Neighbourhood planning gives communities the power to develop a vision of their neighbourhood. It enables them to contribute to the development and growth of their area.
Neighbourhood planning provides powerful tools for local people, so they get the right types of development for their community. It also ensures that the desire of the neighbourhood is aligned with the overall needs and priorities of the wider local area.
Find out more about the neighbourhood planning system, including key stages and what to consider at GOV UK.
Preparing a neighbourhood plan
There are three types of neighbourhood plan
- Neighbourhood Development Plan – this sets out a shared vision and general planning policies for the future development and use of land in a local area
- Neighbourhood Development Order – this allows communities to grant planning permission for certain types of development that they want in their local area
- Community Right to Build Order – this allows communities to grant planning permission to build small-scale housing developments, community facilities or shops that are recognised as providing positive benefits by the community
Neighbourhood plans and development orders can be prepared by parish/town councils and neighbourhood forums for their local area.
To make sure these plans are truly led by the community, local people vote to approve them in a referendum. If successful, they will form part of the South Gloucestershire Development Plan.
Communities are not required to prepare a neighbourhood plan. They are however seen as a good option for communities as they show willingness to get involved positively in managing and influencing growth of an area.
Neighbourhood plans are treated with the same importance in considering planning applications as any other adopted plan, once they form part of the South Gloucestershire Development Plan.
A neighbourhood plan should be prepared by town and parish councils or by local community groups, not the council.
The formal process for preparing a neighbourhood plan is set in the Neighbourhood Planning Regulations below
Advice and support from the council
Our statement of community involvement sets out how we help communities prepare a neighbourhood plan.
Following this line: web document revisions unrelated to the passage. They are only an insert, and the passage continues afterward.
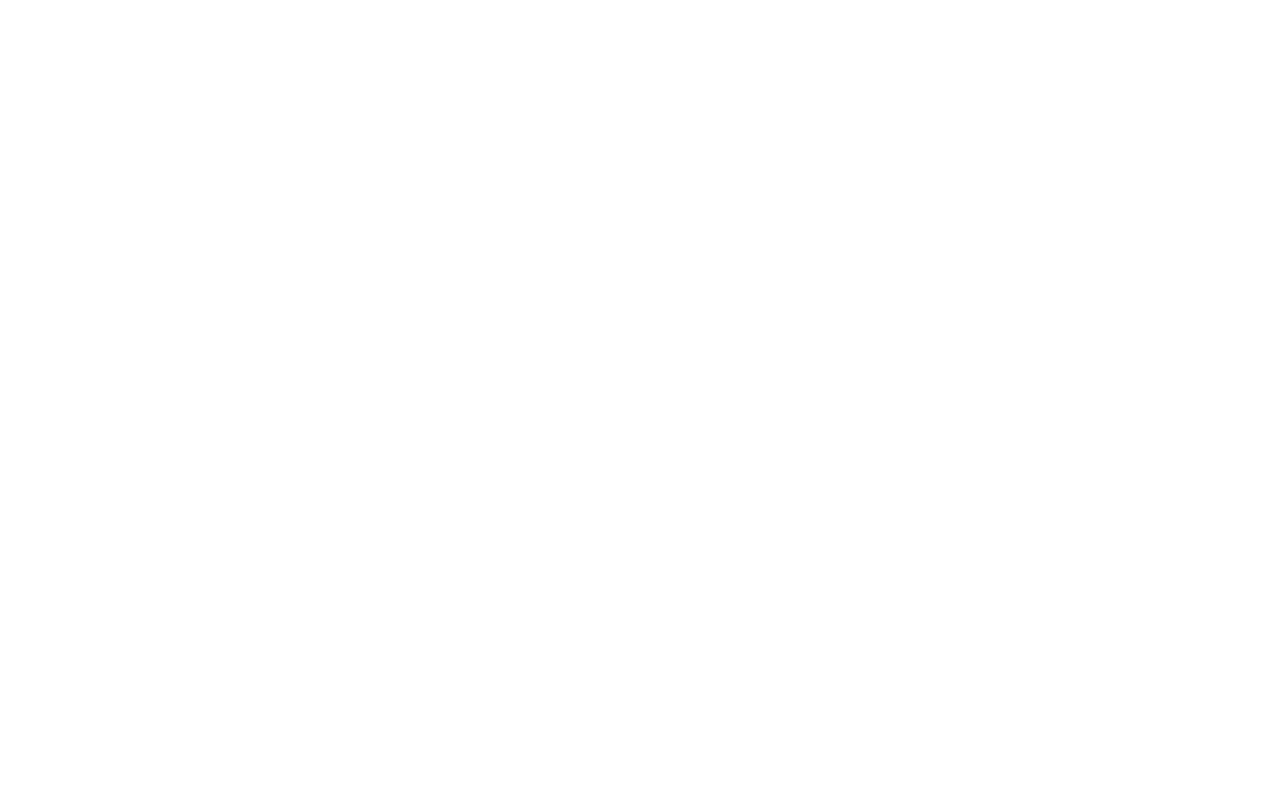
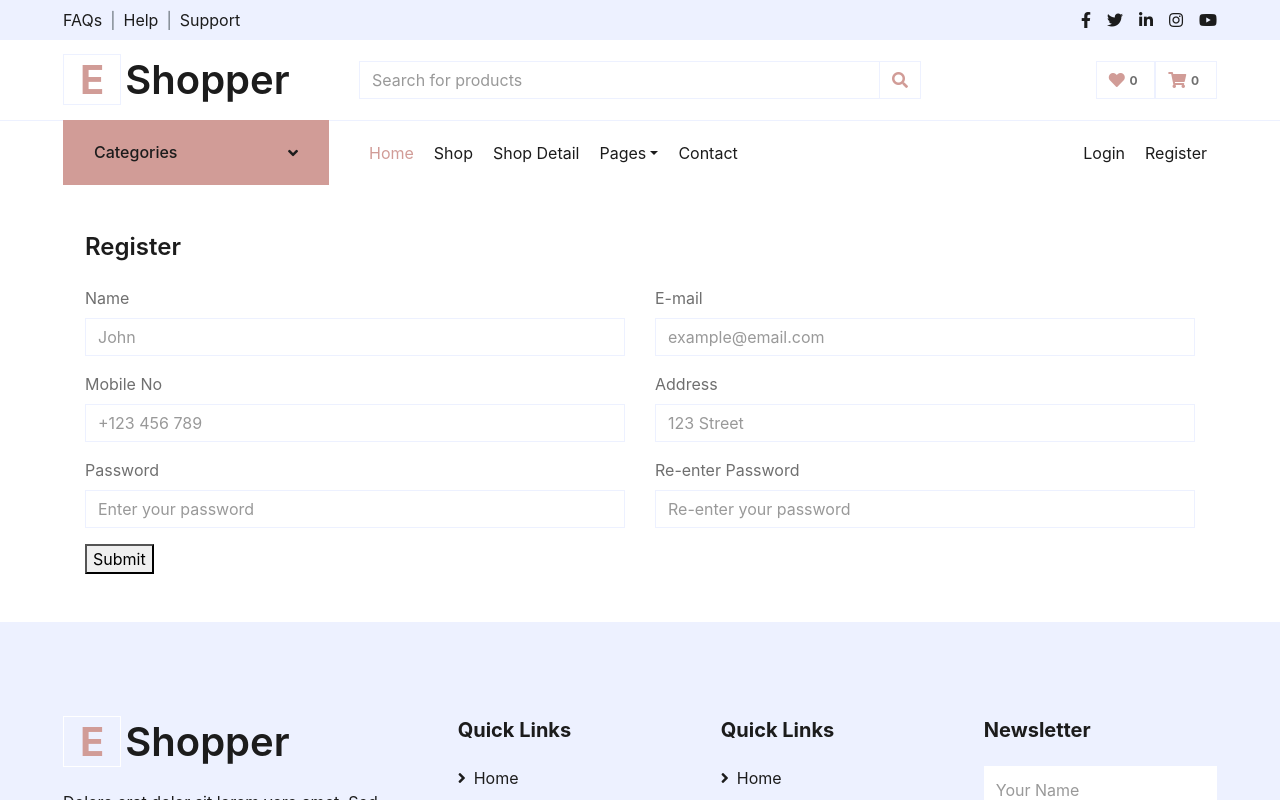
Before and after one commit to thanhledh1/Fashion_Shop_fe, a React (Create React App) app: page /register in a window 1280 px wide. Before the commit this address had no page. Shown: the top 800 px of the page. Built offline with nearby package versions, Linux system fonts and the light colour scheme.

Commit message:
update login

```diff
--- a/src/App.css
+++ b/src/App.css
@@ -36,3 +36,6 @@
     transform: rotate(360deg);
   }
 }
+.error-message {
+  color: red;
+}
--- a/src/App.js
+++ b/src/App.js
@@ -14,10 +14,10 @@
           <Route path="/" element={<HomePage />} />
           {/* <Route path="/shop" element={<ShopPage />} /> */}
           <Route path="/cart" element={<CartPage />} />
-          {/* <Route path="/register" element={<RegisterPage />} /> */}
+          <Route path="/register" element={<RegisterPage />} />
           <Route path="/checkout" element={<CheckoutPage />} />
           <Route path="/product/:id" element={<ProductPage />} />
-          {/* <Route path="/login" element={<LoginPage />} /> */}
+          <Route path="/login" element={<LoginPage />} />
 
 
 
--- a/src/pages/LoginPage.js
+++ b/src/pages/LoginPage.js
@@ -1,54 +1,79 @@
-import React from 'react';
+import React, { useState } from 'react';
+import { Formik, Form, Field, ErrorMessage } from 'formik';
+import * as Yup from 'yup';
+import axios from 'axios';
 import MasterLayout from '../layouts/MasterLayout';
 
 function LoginPage(props) {
+  const [message, setMessage] = useState('');
+
+  const handleSubmit = (values, { setSubmitting, resetForm }) => {
+    axios
+      .post('http://127.0.0.1:8000/api/login', values)
+      .then(response => {
+        console.log(response.data);
+        setMessage(response.data.message);
+        resetForm();
+      })
+      .catch(error => {
+        console.error('Error:', error);
+      })
+      .finally(() => {
+        setSubmitting(false);
+      });
+  };
+
+  const validationSchema = Yup.object().shape({
+    email: Yup.string().email('Invalid email').required('Email is required'),
+    password: Yup.string().required('Password is required'),
+  });
+
   return (
     <MasterLayout>
-
-<>
-  <form action="action_page.php" method="post" className="form" >
-
       <div className="container">
-      <label htmlFor="uname">
-        <b>Username</b>
+        <h1>Login</h1>
+        <Formik
+          initialValues={{ email: '', password: '' }}
+          validationSchema={validationSchema}
+          onSubmit={handleSubmit}
+        >
+          {({ isSubmitting }) => (
+            <Form className="form">
+              <div className="col-md-6 form-group">
+                <label htmlFor="email">
+                  <b>Email</b>
                 </label>
-      <input
-        type="text"
-        placeholder="Enter Username"
-        name="uname"
-        required=""
+                <Field
+                  type="email"
+                  name="email"
+                  placeholder="Enter Email"
                   className="form-control"
                 />
-      <label htmlFor="psw">
+                <ErrorMessage name="email" component="div" className="error" />
+
+                <label htmlFor="password">
                   <b>Password</b>
                 </label>
-      <input
+                <Field
                   type="password"
+                  name="password"
                   placeholder="Enter Password"
-        name="psw"
-        required=""
                   className="form-control"
                 />
-      <button type="submit" className="btn btn-primary">
-        Login
+                <ErrorMessage name="password" component="div" className="error" />
+
+                <button type="submit" className="btn btn-primary" disabled={isSubmitting}>
+                  {isSubmitting ? 'Logging in...' : 'Login'}
                 </button>
-      <label>
-        <input type="checkbox" defaultchecked="checked" name="remember" />{" "}
-        Remember me
-      </label>
-    </div>
-    <div className="container" style={{ backgroundColor: "#f1f1f1" }}>
                 <button type="button" className="btn btn-secondary cancelbtn">
                   Cancel
                 </button>
-      <span className="psw">
-        Forgot <a href="#">password?</a>
-      </span>
               </div>
-  </form>
-</>
-
-
+            </Form>
+          )}
+        </Formik>
+        {message && <p>{message}</p>}
+      </div>
     </MasterLayout>
   );
 }
--- a/src/pages/RegisterPage.js
+++ b/src/pages/RegisterPage.js
@@ -1,50 +1,146 @@
-// import React, { useState } from 'react';
-// import axios from 'axios';
+import React from 'react';
+import { Formik, Form, Field, ErrorMessage } from 'formik';
+import * as Yup from 'yup';
+import axios from 'axios';
+import MasterLayout from '../layouts/MasterLayout';
 
-// function CustomerForm() {
-//     const [email, setEmail] = useState('');
-//     const [name, setName] = useState('');
-//     const [message, setMessage] = useState('');
+function CustomerForm() {
+    const validationSchema = Yup.object().shape({
+        name: Yup.string().required('Name is required'),
+        email: Yup.string()
+            .email('Invalid email')
+            .required('Email is required')
+            .test('unique', 'Email already exists', async (value) => {
+                try {
+                    const response = await axios.get(`http://127.0.0.1:8000/api/check-email?email=${value}`);
+                    return response.data.isUnique;
+                } catch (error) {
+                    console.error('Error:', error);
+                    return false;
+                }
+            }),
+        phone: Yup.number().required('Phone number is required'),
+        address: Yup.string().required('Address is required'),
+        password: Yup.string().required('Password is required'),
+        confirmPassword: Yup.string()
+            .oneOf([Yup.ref('password'), null], 'Passwords must match')
+            .required('Confirm password is required'),
+    });
 
-//     const handleSubmit = (e) => {
-//         e.preventDefault();
+    const handleSubmit = (values, { setSubmitting, resetForm }) => {
+        axios
+            .post('http://127.0.0.1:8000/api/customers', values)
+            .then(response => {
+                console.log(response.data);
+                // Reset form after successful submission
+                resetForm();
+            })
+            .catch(error => {
+                console.error('Error:', error);
+            })
+            .finally(() => {
+                setSubmitting(false);
+            });
+    };
 
-//         // Tạo một object chứa dữ liệu để gửi lên server
-//         const data = {
-//             email: email,
-//             name: name
-//         };
+    return (
+        <MasterLayout>
+            <div className="container">
+            <div className="mb-4">
+                <h4 className="font-weight-semi-bold mb-4">Register</h4>
+                <Formik
+                    initialValues={{
+                        email: '',
+                        name: '',
+                        phone: '',
+                        address: '',
+                        password: '',
+                        confirmPassword: '',
+                    }}
+                    validationSchema={validationSchema}
+                    onSubmit={handleSubmit}
+                >
+                    {({ isSubmitting }) => (
+                        <Form>
+                            <div className="row">
+                                <div className="col-md-6 form-group">
+                                    <label>Name</label>
+                                    <Field
+                                        className="form-control"
+                                        type="text"
+                                        name="name"
+                                        placeholder="John"
+                                    />
+                                    <ErrorMessage name="name" component="div" className="error-message"/>
+                                </div>
+                                <div className="col-md-6 form-group">
+                                    <label>E-mail</label>
+                                    <Field
+                                        className="form-control"
+                                        type="text"
+                                        name="email"
+                                        placeholder="example@email.com"
+                                    />
+                                    <ErrorMessage name="email" component="div" className="error-message" />
+                                </div>
+                                <div className="col-md-6 form-group">
+                                    <label>Mobile No</label>
+                                    <Field
+                                        className="form-control"
+                                        type="number"
+                                        name="phone"
+                                        placeholder="+123 456 789"
+                                    />
+                                    <ErrorMessage name="phone" component="div" className="error-message" />
+                                </div>
+                                <div className="col-md-6 form-group">
+                                    <label>Address</label>
+                                    <Field
+                                        className="form-control"
+                                        type="text"
+                                        name="address"
+                                        placeholder="123 Street"
+                                    />
+                                    <ErrorMessage name="address" component="div" className="error-message" />
+                                </div>
+                                <div className="col-md-6 form-group">
+                                    <label>Password</label>
+                                    <Field
+                                        className="form-control"
+                                        type="password"
+                                        name="password"
+                                        placeholder="Enter your password"
+                                    />
+                                    <ErrorMessage name="password" component="div" className="error-message" />
+                                </div>
+                                <div className="col-md-6 form-group">
+                                    <label>Re-enter Password</label>
+                                    <Field
+                                        className="form-control"
+                                        type="password"
+                                        name="confirmPassword"
+                                        placeholder="Re-enter your password"
+                                    />
+                                    <ErrorMessage name="confirmPassword" component="div" className="error-message" />
+                                </div>
+                            </div>
+                            <button type="submit" disabled={isSubmitting}>
+                                Submit
+                            </button>
+                        </Form>
+                    )}
+                </Formik>
+            </div>
+            </div>
+            <style>
+                {`
+                .error-message {
+                    color: red;
+                }
+                `}
+            </style>
+        </MasterLayout>
+    );
+}
 
-//         // Gửi yêu cầu POST đến server
-//         axios.post('http://127.0.0.1:8000/api/users/register', data)
-//             .then(response => {
-//                 // Xử lý phản hồi từ server
-//                 console.log(response.data); // Log phản hồi từ server
-//                 setMessage(response.data.message); // Hiển thị thông báo từ server
-//                 // Có thể xử lý dữ liệu khác từ server tại đây nếu cần
-//             })
-//             .catch(error => {
-//                 console.error('Error:', error);
-//             });
-//     };
-
-//     return (
-//         <div>
-//             <h2>Customer Form</h2>
-//             <form onSubmit={handleSubmit}>
-//                 <div>
-//                     <label>Email:</label>
-//                     <input type="email" value={email} onChange={(e) => setEmail(e.target.value)} required />
-//                 </div>
-//                 <div>
-//                     <label>Name:</label>
-//                     <input type="text" value={name} onChange={(e) => setName(e.target.value)} required />
-//                 </div>
-//                 <button type="submit" >Submit</button>
-//             </form>
-//             {message && <p>{message}</p>} {/* Hiển thị thông báo từ server */}
-//         </div>
-//     );
-// }
-
-// export default CustomerForm;
+export default CustomerForm;
```
Lines whose indentation alone changed are shown as unchanged.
A neighbourhood planning protocol sets out our commitment to providing advice and support. This includes
- a process note which sets out the stages of the process and consultation timescales
- advice and assistance (includes meetings, methods of engaging and consulting with communities and consultation statements)
- where resources allow, we offer wider proactive awareness raising of neighbourhood planning across South Gloucestershire including training for town and parish councils and communities in unparished areas
- an example service level agreement that can be used between the community preparing the plan and the council
- an example neighbourhoood plan steering group terms of reference
External advice and support
Our website includes information on community profiles, flooding, archaeological data, listed buildings and conservation sites. You can also check Historic Environment Records on the Historic England website.
The links below cover a range of support and resources that we recommend exploring in considering whether a neighbourhood plan is right for your community.
- Communities and Local Government Neighbourhood Planning
- Notes on Neighbourhood Planning
- Royal Town Planning Institute
- Planning Aid England
- Eden Project
- My Community Rights
- Quick Guide to Neighbourhood Plans
- Neighbourhood Planning Road Map Guide
- Forum for Neighbourhood Planning
- Planning Advisory Service
- Avon Local Councils Association
Communities may also wish to engage through the Joint Spatial Plan and the new South Gloucestershire Local Plan, which is being prepared by the council and will help guide development in the district until 2036.
Current neighbourhood plans
In accordance with The Neighbourhood Planning (General) Regulations 2012 (as amended), the following communities have submitted an application to designate a Neighbourhood Area under Article 5 of the Regulations.
Thornbury Neighbourhood Plan
In accordance with the 2016 amendment, the proposed Neighbourhood Area boundary did not require consultation, as it was consistent with the parish boundary. The area was therefore formally designated as a Neighbourhood Area on 6 March 2017.
Pucklechurch Neighbourhood Plan
In accordance with the 2016 amendment, the proposed Neighbourhood Area boundary did not require consultation, as it was consistent with the parish boundary. The area was therefore formally designated as a Neighbourhood Area on 27 January 2017.
Charfield Neighbourhood Plan Area
In accordance with Regulation 6 the consultation on the proposed Neighbourhood Area was from 9 December 2015 to 13 January 2016 (5 weeks).
The decision to approve the designation was made at the council’s Planning, Transportation and Strategic Environment Committee on 27 January 2016 and in accordance with Regulation 8, we have published a Neighbourhood Planning Decision Notice.
Further information is available on the Charfield Neighbourhood Plan website.
Oldbury on Severn Neighbourhood Plan
In accordance with the 2016 amendment, the proposed Neighbourhood Area boundary did not require consultation, as it was consistent with the parish boundary. The area was therefore formally designated as a Neighbourhood Area on 27 October 2016.
The South Gloucestershire Council Level 2 Strategic Flood Risk Assessment for Oldbury on Severn (September 2017) report is available within the Evidence base for our Local Plan, see under ‘Flood Risk’.